Screening with Baby

March 21, 2007

oh saigon.jpg

Footage from Oh, Saigon, dir. Doan Hoang.

Partly to review some films for our blog readers and also for myself, since this year's festival coincides with the birth of my baby. Knowing that I couldn't/wouldn't attend any of the actual events and films, I selfishly hoarded a bunch of media screeners. Yeah!

Among those films are Ghosts, Shanghai Kiss, Oh, Saigon, Cats of Mirikitani (which I had time to blog about while I was still pregnant) and also Owl and the Sparrow.

(Yeah, I know, pretty ambitious considering now I barely have time to take a pee break between breastfeeding. Whatever you're thinking right now is fine. All I know is this says a couple of things about me and the film festival, or rather just about me: the film fest is important to me for a whole slew of reasons which I can't expound on right now - and that maybe I'm not too grounded in reality, but whatever).

I know blog entries are supposed to be a person's commentary and opinion and such, and I know also that film critics/reviews are generally pretty intelligent or at least well written, but bear with me 'cause I really don't feel like I have anything intelligent to say about the films.

Not to say that the films I screened aren't worth watching; quite the contrary! Well, with the exception of one of the films. Ghosts, Oh, Saigon, Cats of Mirikitani and Owl are all quite good.

Without going into much detail, I'll leave it up to the film festival's own writers/reviewers and their descriptions. Actually, I find that most of their descriptions of the films are pretty accurate, since that's how I decided what films I wanted to screen anyway.

Shanghai Kiss (playing Friday in San Jose) - well, the acting is pretty good but the script is just a little unbelievable. Praise for making an Asian American feature-length narrative, but it does just fall short of my expectations. I have a feeling both shows are sold out 'cause the supposed premise is a love connection between two Asian/Americans - and it stars Kelly Hu.

Owl and the Sparrow is also a little hard to believe but the story is just so beautiful and the little girl actor so endearing, that it doesn't really matter. The characters: an awkward zookeeper, an awkward flight attendant, and a sharp little orphan girl - can't beat that!

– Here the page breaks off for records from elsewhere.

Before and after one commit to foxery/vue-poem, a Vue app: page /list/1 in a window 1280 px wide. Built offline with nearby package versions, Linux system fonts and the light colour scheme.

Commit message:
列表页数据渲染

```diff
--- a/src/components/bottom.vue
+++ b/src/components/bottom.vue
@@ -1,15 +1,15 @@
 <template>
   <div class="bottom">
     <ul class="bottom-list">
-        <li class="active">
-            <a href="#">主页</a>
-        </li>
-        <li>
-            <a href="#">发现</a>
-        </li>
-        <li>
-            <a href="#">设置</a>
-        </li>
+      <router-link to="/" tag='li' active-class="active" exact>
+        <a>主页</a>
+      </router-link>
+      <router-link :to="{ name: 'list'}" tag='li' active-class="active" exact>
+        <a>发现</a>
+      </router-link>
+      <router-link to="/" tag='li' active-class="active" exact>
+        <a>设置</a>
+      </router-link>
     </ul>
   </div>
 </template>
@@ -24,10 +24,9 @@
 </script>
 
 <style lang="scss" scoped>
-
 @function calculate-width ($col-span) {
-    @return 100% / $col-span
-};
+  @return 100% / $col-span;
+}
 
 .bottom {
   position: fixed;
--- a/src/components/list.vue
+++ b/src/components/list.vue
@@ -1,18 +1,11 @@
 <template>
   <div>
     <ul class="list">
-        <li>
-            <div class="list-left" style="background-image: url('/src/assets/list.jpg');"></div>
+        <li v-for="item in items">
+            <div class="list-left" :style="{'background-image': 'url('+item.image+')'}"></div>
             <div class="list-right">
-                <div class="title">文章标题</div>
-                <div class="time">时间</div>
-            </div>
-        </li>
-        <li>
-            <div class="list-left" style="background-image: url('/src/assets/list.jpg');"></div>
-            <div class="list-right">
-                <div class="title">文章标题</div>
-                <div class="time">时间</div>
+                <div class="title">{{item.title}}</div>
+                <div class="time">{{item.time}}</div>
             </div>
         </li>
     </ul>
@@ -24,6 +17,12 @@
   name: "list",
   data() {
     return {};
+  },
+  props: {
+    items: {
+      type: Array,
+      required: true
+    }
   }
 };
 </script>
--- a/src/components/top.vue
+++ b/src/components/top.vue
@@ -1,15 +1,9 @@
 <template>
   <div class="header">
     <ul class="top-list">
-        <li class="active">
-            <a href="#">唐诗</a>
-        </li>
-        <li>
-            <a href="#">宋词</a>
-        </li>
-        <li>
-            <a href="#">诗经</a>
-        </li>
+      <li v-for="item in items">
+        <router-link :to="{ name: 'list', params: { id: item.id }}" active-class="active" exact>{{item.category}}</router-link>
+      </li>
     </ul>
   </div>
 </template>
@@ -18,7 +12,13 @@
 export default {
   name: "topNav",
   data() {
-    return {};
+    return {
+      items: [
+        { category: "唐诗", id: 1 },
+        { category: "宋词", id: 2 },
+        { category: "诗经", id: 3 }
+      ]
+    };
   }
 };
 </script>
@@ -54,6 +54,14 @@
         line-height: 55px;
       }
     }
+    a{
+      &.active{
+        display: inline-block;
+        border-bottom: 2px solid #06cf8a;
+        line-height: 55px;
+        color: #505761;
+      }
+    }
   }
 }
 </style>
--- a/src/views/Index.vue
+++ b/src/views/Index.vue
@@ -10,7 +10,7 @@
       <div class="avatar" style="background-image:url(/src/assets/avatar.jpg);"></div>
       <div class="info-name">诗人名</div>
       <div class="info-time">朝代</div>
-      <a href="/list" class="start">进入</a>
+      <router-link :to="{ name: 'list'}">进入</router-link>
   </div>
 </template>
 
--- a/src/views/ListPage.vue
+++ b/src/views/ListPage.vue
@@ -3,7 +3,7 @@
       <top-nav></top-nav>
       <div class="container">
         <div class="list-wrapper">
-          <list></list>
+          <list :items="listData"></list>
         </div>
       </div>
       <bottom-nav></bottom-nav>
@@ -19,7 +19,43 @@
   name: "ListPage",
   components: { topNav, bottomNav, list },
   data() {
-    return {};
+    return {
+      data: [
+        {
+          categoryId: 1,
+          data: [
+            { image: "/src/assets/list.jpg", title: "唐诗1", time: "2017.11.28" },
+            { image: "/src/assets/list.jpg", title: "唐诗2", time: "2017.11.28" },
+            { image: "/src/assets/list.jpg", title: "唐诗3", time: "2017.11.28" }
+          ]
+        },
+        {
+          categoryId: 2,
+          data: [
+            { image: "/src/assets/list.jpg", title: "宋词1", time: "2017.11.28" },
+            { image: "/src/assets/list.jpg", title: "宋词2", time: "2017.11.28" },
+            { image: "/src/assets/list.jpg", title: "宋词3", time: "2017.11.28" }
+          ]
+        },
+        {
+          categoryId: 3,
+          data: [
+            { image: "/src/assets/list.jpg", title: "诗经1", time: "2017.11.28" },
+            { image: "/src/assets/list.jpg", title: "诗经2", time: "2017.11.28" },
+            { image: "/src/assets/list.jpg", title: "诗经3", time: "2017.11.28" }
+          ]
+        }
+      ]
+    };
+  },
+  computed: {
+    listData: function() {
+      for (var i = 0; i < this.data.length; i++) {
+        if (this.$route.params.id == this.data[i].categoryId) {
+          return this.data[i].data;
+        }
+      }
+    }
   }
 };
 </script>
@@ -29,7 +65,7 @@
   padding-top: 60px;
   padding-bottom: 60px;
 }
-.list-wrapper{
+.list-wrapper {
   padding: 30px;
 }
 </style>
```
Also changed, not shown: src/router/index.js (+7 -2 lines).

Ghosts (playing today in SF) is not about Asian Americans but rather undocumented Chinese immigrants in England, but the experience is pretty "universal." It's not a documentary but it is based on a true story and is just an amazing film if you care at all about people. It sort of reminds me of Fast Food Nation, another good film that few people saw, that people thought was a documentary - both focus on the plight of undocumented workers.

Oh, Saigon (playing today in SF and Sunday in San Jose) is, like Cats (playing Saturday in San Jose), a lot about discovery through the process of filmmaking. It's pretty cool since the director, Doan Hoang, documents her family. It's hidden family secrets, crazy family dynamics and all that juicy stuff tied into politics and more. Good, real life lesson on conflict resolution, something I think anyone can relate to, but this is specifically about a Vietnamese family living in the midwest and their return to visit Vietnam and the rest of the family that didn't leave.


Visit the film festival's website for more information on when the films are playing, where and how to get tickets.


Momo Chang

Senior Contributing Editor

Momo Chang is the Content Manager at the Center for Asian American Media, and freelances for magazines, online publications, and weeklies. Her writings focus on Asian American communities, communities of color, and youth culture. She is a former staff writer at the Oakland Tribune. Her stories range from uncovering working conditions in nail salons, to stories about “invisible minorities” like Tongan youth and Iu Mien farmers. She has freelances The New York Times, WIRED, and East Bay Express, among other publications.



Momo: I've been meaning to comment about your blogging as a brand-new Mom ... You're amazing. It is also cool to see how blogging is a form of journalism/communication that one can do at all stages of one's life. Keep up the good work on all fronts.